 “In several Indo-european tongues the term for ‘male’ refers to liquid emitted, i.e. the seed (e.g. hersen, cf. herse, Sanscr : large; vár ‘water’, vrsan- ‘male’, O. Norse ver ‘water, sea’) (…) I suggest that ver meant originally the liquid or sap, seed, new growth, ‘offspring’…” (Richard Broxton Onians, Origins of European Thought About the Body, the Mind, the Soul, the World, Time and Fate [Oxford: Oxford University Press, 1988], p. 178, footnote). Note that “hersen” (male) is based in the I-E root ͡ker-, which is also related to “brain,” heart, horn or protuberance, grain pushing out of the earth, growth, heat, and youth (kore) (“The American Heritage Dictionary Indo-European Roots Appendix,” accessed 15 May, 2016, https://www.ahdictionary.com/word/indoeurop.html#IR044300).
 That “sweat…and the fluid of the joints, are one and are the stuff of strength, vigour, appears…to have been part of the earliest Greek physiology, which also assimilated with these the cerebro-spinal fluid and the seed” (Onians, Origins of European Thought, 191).
 Homer, Iliad, book 19, accessed 2 June, 2016, http://classics.mit.edu/Homer/iliad.19.xix.html.
 Esther Clinton, “The Trickster, Various Motifs,” 472-480 in Archetypes and Motifs in Folklore and Literature: A Handbook, edited by Jane Garry and Hasan El-Shamy (Armonk, NY and London: M.E. Sharpe, 2005), p. 478.
 Euripides, fr. 484, cited in James L. Kelley, Orthodoxy, History, and Esotericism: New Studies (Dewdney, B.C.: Synaxis Press, 2016), p. 143.
 Iliad 5.127ff; cited in M.L. West, Indo-European Poetry and Myth (Oxford: Oxford University Press, 2007), p. 134.
 Rig Veda 10.82; English translation by Ralph T.H. Griffith, Hymns of the Rgveda, 2 volumes (Varanasi, India: Chowkhamba Sanskrit Series Office, 1963), 2.498. Cf. Rig Veda 10.81.23, in which the sun-creator god Viṣvakarman—who has “eyes on all sides round”—opens up the heavens by “seeing all” (idem, 2.497).
 Cf. Rig Veda 10.85; Griffith, Hymns of the Rgveda, 2.501-505.
 Chāndogya Upanisad 3.6.1, translated by P. Olivelle; cited in West, Indo-European Poetry and Myth, p. 157.

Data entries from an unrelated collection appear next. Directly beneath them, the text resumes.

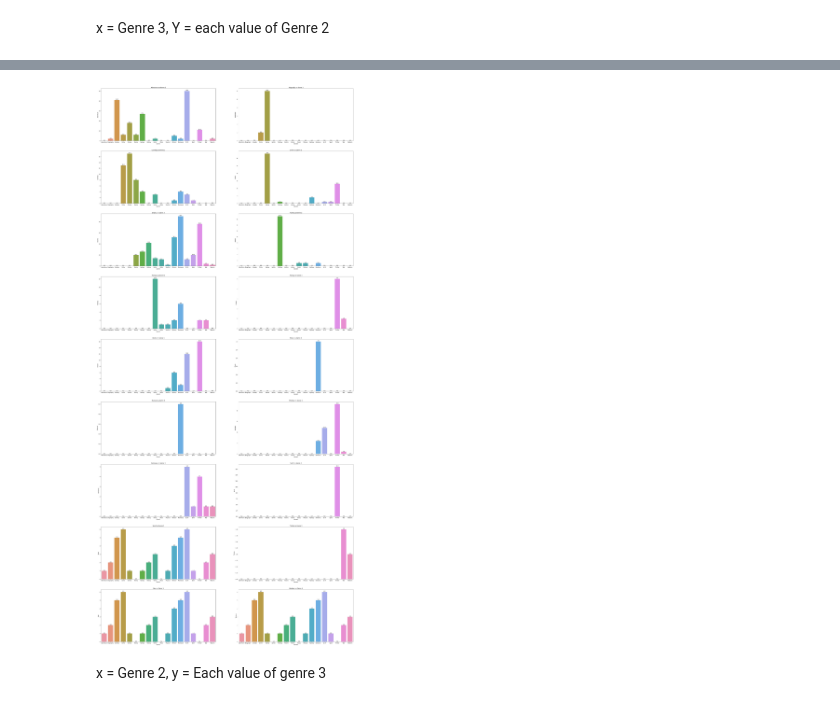
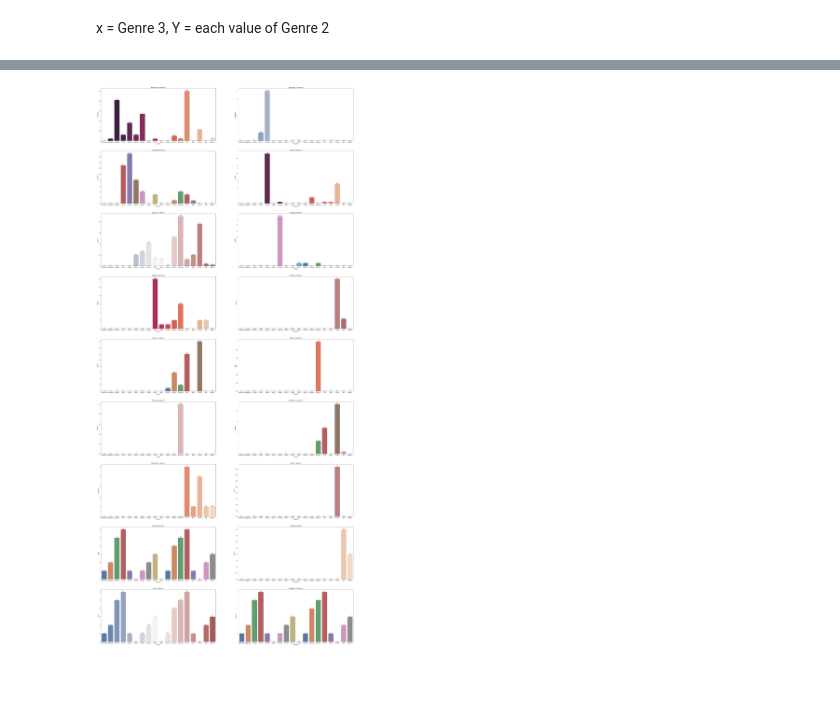
Before and after one commit to sathyapramodks/IMDB_DA, a Jupyter notebook: IMDBSubplots.ipynb, the cells around one changed output, grey strips where cells are left out. Cells and saved outputs as stored; diff of their text form; code cells hidden in the pictures; blank space fills up the shorter version.

```diff
--- a/IMDBSubplots.ipynb
+++ b/IMDBSubplots.ipynb
@@ -119,7 +138,7 @@ Index(['Adventure', 'Biography', 'Comedy', 'Crime', 'Drama', 'Family',
        'Romance', 'Sci-Fi', 'Thriller'],
       dtype='object', name='Genre2') 15
 # %%
-Covariance_mat_2[['Sports', 'War', 'Western']] = [[1,2,5,6,1,0,1,2,3,0,1,4,5,6,1,0,2,3],[1,2,5,6,1,0,1,2,3,0,1,4,5,6,1,0,2,3],[1,2,5,6,1,0,1,2,3,0,1,4,5,6,1,0,2,3]]
+#Covariance_mat_2[['Sports', 'War', 'Western']] = [[1,2,5,6,1,0,1,2,3,0,1,4,5,6,1,0,2,3],[1,2,5,6,1,0,1,2,3,0,1,4,5,6,1,0,2,3],[1,2,5,6,1,0,1,2,3,0,1,4,5,6,1,0,2,3]]
 # %%
 Covariance_mat_2['Sport'] = [1,2,5,6,1,0,1,2,3,0,1,4,5,6,1,0,2,3]
 Covariance_mat_2['War'] = [1,2,5,6,1,0,1,2,3,0,1,4,5,6,1,0,2,3]
@@ -185,10 +204,3 @@ newdf
 # %%
 import matplotlib.pyplot as plt
 import seaborn as sns
-# %%
-plt.figure(figsize=(40,90))
-j = 1
-for i in newdf.columns:
-  plt.subplot(9,2,j)
-  sns.barplot(x = newdf.index, y = newdf[i]).set(title = i + ' Vs Genre 3')
-  j = j+1
@@ -228,13 +241,12 @@ x = Genre 3, Y = each value of Genre 2
 # %%
 plt.figure(figsize=(40,90))
 j = 1
-for i in newdf.columns:
+colors = ['rocket', 'vlag', 'deep','rocket', 'vlag', 'deep','rocket', 'vlag', 'deep','rocket', 'vlag', 'deep','rocket', 'vlag', 'deep','rocket', 'vlag', 'deep']
+for (i,k) in zip(newdf.columns,colors):
   plt.subplot(9,2,j)
-  a = sns.barplot(x = newdf.index, y = newdf[i])
+  a = sns.barplot(x = newdf.index, y = newdf[i], palette=k)
   a.set(title = i + ' vs Genre 3')
   show_values(a)
   j = j+1
 # %% [output]
-[figure, old version]
+[figure, new version]
-# %% [markdown]
-x = Genre 2, y = Each value of genre 3
```
Also changed, not shown: parts of 21 cells of this notebook.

 Joel Wilcox, The Origins of Epistemology in Early Greek Thought (Lewiston, NY and Queenston, ON: Edwin Mellen, 1994), p. 131-132.
 Apocryphon of John 30.1ff.; translated by David Hill in Werner Foerster, Gnosis: A Selection of Gnostic Texts, edited by R. McL. Wilson, Volume 1: Patristic Evidence (Oxford: Oxford University Press, 1972), p. 109; cited in Kelley, Orthodoxy, History, and Esotericism, p. 126.
 Sanskrit text of Chāndogya Upanisad 3.6.1 appears in Som Raj Gupta, The Word Speaks to the Faustian Man: A Translation and Interpretation of the Prasthānatrayī and Śaṅkara’s Bhāṣya for the Participation of Contemporary Man, Volume Four (Delhi: Motilal Banarsidass, 2001) p. 217.
 F.B.J. Kuiper, “The Basic Concept of Vedic Religion,” 9-22 in F.B.J. Kuiper, Ancient Indian Cosmogony (New Delhi: Vikas, 1983), p. 11-12.